:: WHAT IS NEEDED ::
Repeat the lines of the data that follow, please, starting at the first and stopping after the one with "Painter& painter, cons".

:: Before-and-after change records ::
* * * * *
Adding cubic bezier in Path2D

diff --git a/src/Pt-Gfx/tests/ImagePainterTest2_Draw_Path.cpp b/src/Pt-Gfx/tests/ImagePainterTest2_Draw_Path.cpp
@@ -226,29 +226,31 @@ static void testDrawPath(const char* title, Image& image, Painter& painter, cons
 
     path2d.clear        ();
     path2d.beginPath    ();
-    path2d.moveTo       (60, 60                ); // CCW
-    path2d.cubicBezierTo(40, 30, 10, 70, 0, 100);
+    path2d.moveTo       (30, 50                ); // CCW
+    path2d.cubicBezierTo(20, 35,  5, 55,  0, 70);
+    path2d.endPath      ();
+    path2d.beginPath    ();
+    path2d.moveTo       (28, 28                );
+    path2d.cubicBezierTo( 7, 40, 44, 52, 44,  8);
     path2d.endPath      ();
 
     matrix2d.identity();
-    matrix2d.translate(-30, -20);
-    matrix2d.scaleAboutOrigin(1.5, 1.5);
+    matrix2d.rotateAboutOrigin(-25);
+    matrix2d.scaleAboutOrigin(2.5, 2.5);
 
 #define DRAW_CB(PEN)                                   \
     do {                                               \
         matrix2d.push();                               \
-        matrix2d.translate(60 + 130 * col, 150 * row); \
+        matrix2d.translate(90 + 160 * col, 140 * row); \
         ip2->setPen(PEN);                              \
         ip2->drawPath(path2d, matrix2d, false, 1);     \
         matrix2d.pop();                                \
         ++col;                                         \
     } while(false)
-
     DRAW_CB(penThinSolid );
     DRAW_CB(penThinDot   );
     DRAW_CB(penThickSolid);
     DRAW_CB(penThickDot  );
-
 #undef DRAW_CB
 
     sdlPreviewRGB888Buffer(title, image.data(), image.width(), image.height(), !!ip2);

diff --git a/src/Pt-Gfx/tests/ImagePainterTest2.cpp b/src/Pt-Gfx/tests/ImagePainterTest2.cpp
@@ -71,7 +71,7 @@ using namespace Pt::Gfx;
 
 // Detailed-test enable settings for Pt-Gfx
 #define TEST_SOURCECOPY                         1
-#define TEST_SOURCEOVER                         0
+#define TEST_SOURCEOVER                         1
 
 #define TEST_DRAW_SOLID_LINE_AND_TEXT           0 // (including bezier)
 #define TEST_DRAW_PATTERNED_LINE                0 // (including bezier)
* * * * *
:: ANSWER AREA ::
Adding cubic bezier in Path2D

diff --git a/src/Pt-Gfx/tests/ImagePainterTest2_Draw_Path.cpp b/src/Pt-Gfx/tests/ImagePainterTest2_Draw_Path.cpp
@@ -226,29 +226,31 @@ static void testDrawPath(const char* title, Image& image, Painter& painter, cons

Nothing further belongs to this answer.